→ To do
Print every entry exactly once more, omitting each picture.

··· Stored data ···

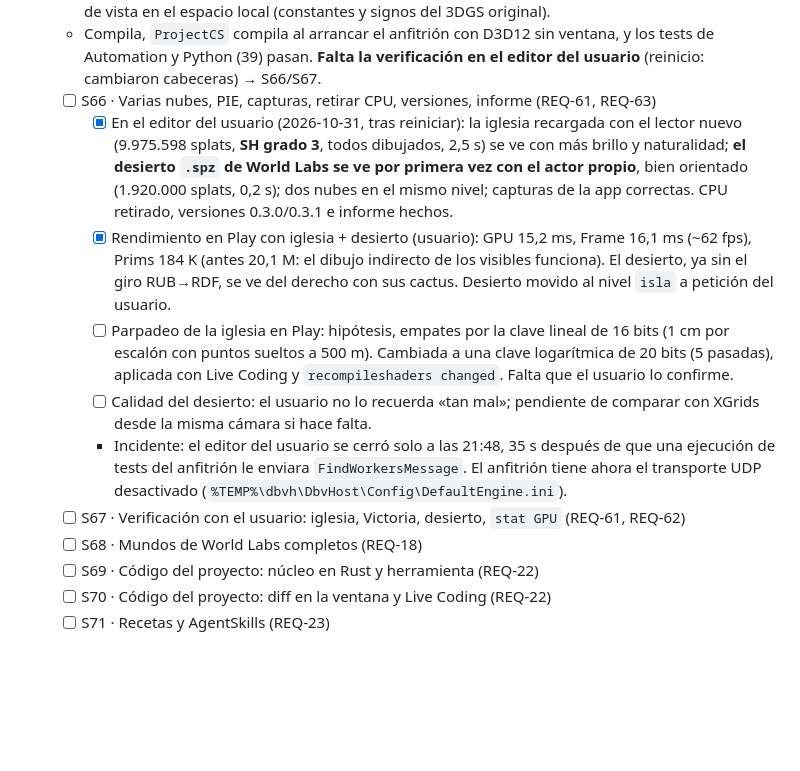
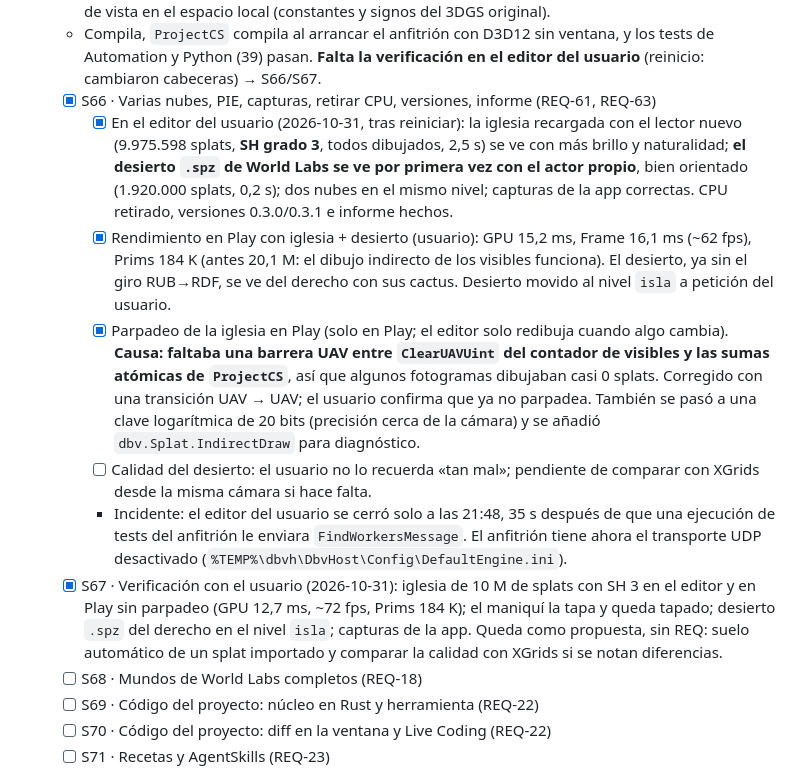
Before and after one commit to davidbuenov/dbv-unreal-ai, a Markdown page: dbv-specs-ops/task.md, the part around the change. Drawn GitHub-style; blank space fills up the shorter version.

```diff
--- a/dbv-specs-ops/task.md
+++ b/dbv-specs-ops/task.md
@@ -147,13 +147,13 @@
   - [x] S64 · Proyección, ordenación y dibujo (REQ-61) — solo los visibles: la proyección cuenta por grupo (memoria compartida) y suma al argumento del dibujo indirecto; los descartados quedan al final tras ordenar.
   - [x] S65 · Armónicos esféricos de grado 1 a 3 (REQ-62) — evaluados en la proyección con la dirección de vista en el espacio local (constantes y signos del 3DGS original).
   - Compila, `ProjectCS` compila al arrancar el anfitrión con D3D12 sin ventana, y los tests de Automation y Python (39) pasan. **Falta la verificación en el editor del usuario** (reinicio: cambiaron cabeceras) → S66/S67.
-  - [ ] S66 · Varias nubes, PIE, capturas, retirar CPU, versiones, informe (REQ-61, REQ-63)
+  - [x] S66 · Varias nubes, PIE, capturas, retirar CPU, versiones, informe (REQ-61, REQ-63)
     - [x] En el editor del usuario (2026-10-31, tras reiniciar): la iglesia recargada con el lector nuevo (9.975.598 splats, **SH grado 3**, todos dibujados, 2,5 s) se ve con más brillo y naturalidad; **el desierto `.spz` de World Labs se ve por primera vez con el actor propio**, bien orientado (1.920.000 splats, 0,2 s); dos nubes en el mismo nivel; capturas de la app correctas. CPU retirado, versiones 0.3.0/0.3.1 e informe hechos.
     - [x] Rendimiento en Play con iglesia + desierto (usuario): GPU 15,2 ms, Frame 16,1 ms (~62 fps), Prims 184 K (antes 20,1 M: el dibujo indirecto de los visibles funciona). El desierto, ya sin el giro RUB→RDF, se ve del derecho con sus cactus. Desierto movido al nivel `isla` a petición del usuario.
-    - [ ] Parpadeo de la iglesia en Play: hipótesis, empates por la clave lineal de 16 bits (1 cm por escalón con puntos sueltos a 500 m). Cambiada a una clave logarítmica de 20 bits (5 pasadas), aplicada con Live Coding y `recompileshaders changed`. Falta que el usuario lo confirme.
+    - [x] Parpadeo de la iglesia en Play (solo en Play; el editor solo redibuja cuando algo cambia). **Causa: faltaba una barrera UAV entre `ClearUAVUint` del contador de visibles y las sumas atómicas de `ProjectCS`**, así que algunos fotogramas dibujaban casi 0 splats. Corregido con una transición UAV → UAV; el usuario confirma que ya no parpadea. También se pasó a una clave logarítmica de 20 bits (precisión cerca de la cámara) y se añadió `dbv.Splat.IndirectDraw` para diagnóstico.
     - [ ] Calidad del desierto: el usuario no lo recuerda «tan mal»; pendiente de comparar con XGrids desde la misma cámara si hace falta.
     - Incidente: el editor del usuario se cerró solo a las 21:48, 35 s después de que una ejecución de tests del anfitrión le enviara `FindWorkersMessage`. El anfitrión tiene ahora el transporte UDP desactivado (`%TEMP%\dbvh\DbvHost\Config\DefaultEngine.ini`).
-  - [ ] S67 · Verificación con el usuario: iglesia, Victoria, desierto, `stat GPU` (REQ-61, REQ-62)
+  - [x] S67 · Verificación con el usuario (2026-10-31): iglesia de 10 M de splats con SH 3 en el editor y en Play sin parpadeo (GPU 12,7 ms, ~72 fps, Prims 184 K); el maniquí la tapa y queda tapado; desierto `.spz` del derecho en el nivel `isla`; capturas de la app. Queda como propuesta, sin REQ: suelo automático de un splat importado y comparar la calidad con XGrids si se notan diferencias.
   - [ ] S68 · Mundos de World Labs completos (REQ-18)
   - [ ] S69 · Código del proyecto: núcleo en Rust y herramienta (REQ-22)
   - [ ] S70 · Código del proyecto: diff en la ventana y Live Coding (REQ-22)
```
Also changed, not shown: dbv-specs-ops/memory.md (+3 -0 lines).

···

→ Response below
Before and after one commit to davidbuenov/dbv-unreal-ai, a Markdown page: dbv-specs-ops/task.md, the part around the change. Drawn GitHub-style; blank space fills up the shorter version.

```diff
--- a/dbv-specs-ops/task.md
+++ b/dbv-specs-ops/task.md
@@ -147,13 +147,13 @@
   - [x] S64 · Proyección, ordenación y dibujo (REQ-61) — solo los visibles: la proyección cuenta por grupo (memoria compartida) y suma al argumento del dibujo indirecto; los descartados quedan al final tras ordenar.
   - [x] S65 · Armónicos esféricos de grado 1 a 3 (REQ-62) — evaluados en la proyección con la dirección de vista en el espacio local (constantes y signos del 3DGS original).
   - Compila, `ProjectCS` compila al arrancar el anfitrión con D3D12 sin ventana, y los tests de Automation y Python (39) pasan. **Falta la verificación en el editor del usuario** (reinicio: cambiaron cabeceras) → S66/S67.
-  - [ ] S66 · Varias nubes, PIE, capturas, retirar CPU, versiones, informe (REQ-61, REQ-63)
+  - [x] S66 · Varias nubes, PIE, capturas, retirar CPU, versiones, informe (REQ-61, REQ-63)
     - [x] En el editor del usuario (2026-10-31, tras reiniciar): la iglesia recargada con el lector nuevo (9.975.598 splats, **SH grado 3**, todos dibujados, 2,5 s) se ve con más brillo y naturalidad; **el desierto `.spz` de World Labs se ve por primera vez con el actor propio**, bien orientado (1.920.000 splats, 0,2 s); dos nubes en el mismo nivel; capturas de la app correctas. CPU retirado, versiones 0.3.0/0.3.1 e informe hechos.
     - [x] Rendimiento en Play con iglesia + desierto (usuario): GPU 15,2 ms, Frame 16,1 ms (~62 fps), Prims 184 K (antes 20,1 M: el dibujo indirecto de los visibles funciona). El desierto, ya sin el giro RUB→RDF, se ve del derecho con sus cactus. Desierto movido al nivel `isla` a petición del usuario.
-    - [ ] Parpadeo de la iglesia en Play: hipótesis, empates por la clave lineal de 16 bits (1 cm por escalón con puntos sueltos a 500 m). Cambiada a una clave logarítmica de 20 bits (5 pasadas), aplicada con Live Coding y `recompileshaders changed`. Falta que el usuario lo confirme.
+    - [x] Parpadeo de la iglesia en Play (solo en Play; el editor solo redibuja cuando algo cambia). **Causa: faltaba una barrera UAV entre `ClearUAVUint` del contador de visibles y las sumas atómicas de `ProjectCS`**, así que algunos fotogramas dibujaban casi 0 splats. Corregido con una transición UAV → UAV; el usuario confirma que ya no parpadea. También se pasó a una clave logarítmica de 20 bits (precisión cerca de la cámara) y se añadió `dbv.Splat.IndirectDraw` para diagnóstico.
     - [ ] Calidad del desierto: el usuario no lo recuerda «tan mal»; pendiente de comparar con XGrids desde la misma cámara si hace falta.
     - Incidente: el editor del usuario se cerró solo a las 21:48, 35 s después de que una ejecución de tests del anfitrión le enviara `FindWorkersMessage`. El anfitrión tiene ahora el transporte UDP desactivado (`%TEMP%\dbvh\DbvHost\Config\DefaultEngine.ini`).
-  - [ ] S67 · Verificación con el usuario: iglesia, Victoria, desierto, `stat GPU` (REQ-61, REQ-62)
+  - [x] S67 · Verificación con el usuario (2026-10-31): iglesia de 10 M de splats con SH 3 en el editor y en Play sin parpadeo (GPU 12,7 ms, ~72 fps, Prims 184 K); el maniquí la tapa y queda tapado; desierto `.spz` del derecho en el nivel `isla`; capturas de la app. Queda como propuesta, sin REQ: suelo automático de un splat importado y comparar la calidad con XGrids si se notan diferencias.
   - [ ] S68 · Mundos de World Labs completos (REQ-18)
   - [ ] S69 · Código del proyecto: núcleo en Rust y herramienta (REQ-22)
   - [ ] S70 · Código del proyecto: diff en la ventana y Live Coding (REQ-22)
```
Also changed, not shown: dbv-specs-ops/memory.md (+3 -0 lines).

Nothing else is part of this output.